Where the string "tree" appears in a line of the material below, copy that line.

-- Opening Marker --

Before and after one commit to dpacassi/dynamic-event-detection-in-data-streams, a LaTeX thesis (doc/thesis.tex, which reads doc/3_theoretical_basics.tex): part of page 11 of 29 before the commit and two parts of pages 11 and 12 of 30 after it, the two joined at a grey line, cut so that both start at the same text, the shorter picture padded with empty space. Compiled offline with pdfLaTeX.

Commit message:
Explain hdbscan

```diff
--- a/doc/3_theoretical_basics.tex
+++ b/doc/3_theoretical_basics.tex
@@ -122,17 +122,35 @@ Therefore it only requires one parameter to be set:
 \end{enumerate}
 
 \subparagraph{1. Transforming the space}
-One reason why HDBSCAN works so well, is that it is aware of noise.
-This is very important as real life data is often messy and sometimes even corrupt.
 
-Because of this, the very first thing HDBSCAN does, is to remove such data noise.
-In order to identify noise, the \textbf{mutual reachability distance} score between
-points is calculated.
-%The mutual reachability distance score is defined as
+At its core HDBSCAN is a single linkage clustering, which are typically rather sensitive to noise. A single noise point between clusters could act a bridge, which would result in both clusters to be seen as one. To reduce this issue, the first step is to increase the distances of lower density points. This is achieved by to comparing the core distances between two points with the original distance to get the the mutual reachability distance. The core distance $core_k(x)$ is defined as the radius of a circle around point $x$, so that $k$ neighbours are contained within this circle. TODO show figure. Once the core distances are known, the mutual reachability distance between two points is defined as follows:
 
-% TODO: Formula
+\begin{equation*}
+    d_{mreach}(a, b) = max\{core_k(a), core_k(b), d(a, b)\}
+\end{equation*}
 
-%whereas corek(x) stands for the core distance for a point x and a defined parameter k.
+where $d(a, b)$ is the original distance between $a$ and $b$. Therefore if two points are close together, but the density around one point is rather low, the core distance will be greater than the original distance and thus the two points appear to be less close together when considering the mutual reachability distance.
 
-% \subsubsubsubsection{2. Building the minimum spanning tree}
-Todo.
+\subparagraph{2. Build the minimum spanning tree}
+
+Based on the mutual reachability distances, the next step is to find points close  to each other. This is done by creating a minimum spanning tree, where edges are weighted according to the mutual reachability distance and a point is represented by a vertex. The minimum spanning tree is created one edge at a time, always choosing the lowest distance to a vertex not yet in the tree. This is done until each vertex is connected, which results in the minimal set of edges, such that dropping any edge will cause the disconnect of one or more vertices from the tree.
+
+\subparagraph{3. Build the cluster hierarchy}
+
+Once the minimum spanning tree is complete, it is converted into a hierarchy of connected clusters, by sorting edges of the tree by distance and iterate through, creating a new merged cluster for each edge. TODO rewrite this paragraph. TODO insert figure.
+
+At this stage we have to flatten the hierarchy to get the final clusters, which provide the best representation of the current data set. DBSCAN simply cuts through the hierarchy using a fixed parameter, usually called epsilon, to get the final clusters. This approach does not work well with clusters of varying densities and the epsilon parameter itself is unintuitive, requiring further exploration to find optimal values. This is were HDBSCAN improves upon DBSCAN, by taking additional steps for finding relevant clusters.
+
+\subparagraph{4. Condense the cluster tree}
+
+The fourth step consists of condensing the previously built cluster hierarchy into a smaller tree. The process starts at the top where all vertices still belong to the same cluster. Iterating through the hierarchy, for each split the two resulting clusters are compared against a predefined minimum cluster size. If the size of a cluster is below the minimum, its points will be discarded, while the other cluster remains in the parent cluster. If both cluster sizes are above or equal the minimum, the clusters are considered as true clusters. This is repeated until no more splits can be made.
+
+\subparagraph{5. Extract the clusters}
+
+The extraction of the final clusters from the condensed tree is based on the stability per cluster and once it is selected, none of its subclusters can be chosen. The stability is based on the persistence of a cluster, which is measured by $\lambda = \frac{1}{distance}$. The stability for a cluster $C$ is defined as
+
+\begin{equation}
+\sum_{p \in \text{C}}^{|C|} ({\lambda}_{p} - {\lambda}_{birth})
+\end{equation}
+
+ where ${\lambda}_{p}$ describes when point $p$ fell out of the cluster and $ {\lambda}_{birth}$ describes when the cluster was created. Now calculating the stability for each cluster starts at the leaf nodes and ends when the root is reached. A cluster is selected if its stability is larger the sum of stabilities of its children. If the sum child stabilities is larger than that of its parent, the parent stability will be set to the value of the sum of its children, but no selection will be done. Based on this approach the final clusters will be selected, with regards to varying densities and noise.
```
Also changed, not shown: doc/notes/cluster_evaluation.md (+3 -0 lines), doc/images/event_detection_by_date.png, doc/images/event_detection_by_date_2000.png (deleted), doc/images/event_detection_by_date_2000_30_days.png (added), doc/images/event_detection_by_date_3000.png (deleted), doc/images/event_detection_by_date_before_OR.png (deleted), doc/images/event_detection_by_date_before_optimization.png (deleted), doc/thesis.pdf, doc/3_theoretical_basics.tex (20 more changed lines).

-- Closing Marker --

§ Exercise solution
-% \subsubsubsubsection{2. Building the minimum spanning tree}
+\subparagraph{2. Build the minimum spanning tree}
+Based on the mutual reachability distances, the next step is to find points close  to each other. This is done by creating a minimum spanning tree, where edges are weighted according to the mutual reachability distance and a point is represented by a vertex. The minimum spanning tree is created one edge at a time, always choosing the lowest distance to a vertex not yet in the tree. This is done until each vertex is connected, which results in the minimal set of edges, such that dropping any edge will cause the disconnect of one or more vertices from the tree.
+Once the minimum spanning tree is complete, it is converted into a hierarchy of connected clusters, by sorting edges of the tree by distance and iterate through, creating a new merged cluster for each edge. TODO rewrite this paragraph. TODO insert figure.
+\subparagraph{4. Condense the cluster tree}
+The fourth step consists of condensing the previously built cluster hierarchy into a smaller tree. The process starts at the top where all vertices still belong to the same cluster. Iterating through the hierarchy, for each split the two resulting clusters are compared against a predefined minimum cluster size. If the size of a cluster is below the minimum, its points will be discarded, while the other cluster remains in the parent cluster. If both cluster sizes are above or equal the minimum, the clusters are considered as true clusters. This is repeated until no more splits can be made.
+The extraction of the final clusters from the condensed tree is based on the stability per cluster and once it is selected, none of its subclusters can be chosen. The stability is based on the persistence of a cluster, which is measured by $\lambda = \frac{1}{distance}$. The stability for a cluster $C$ is defined as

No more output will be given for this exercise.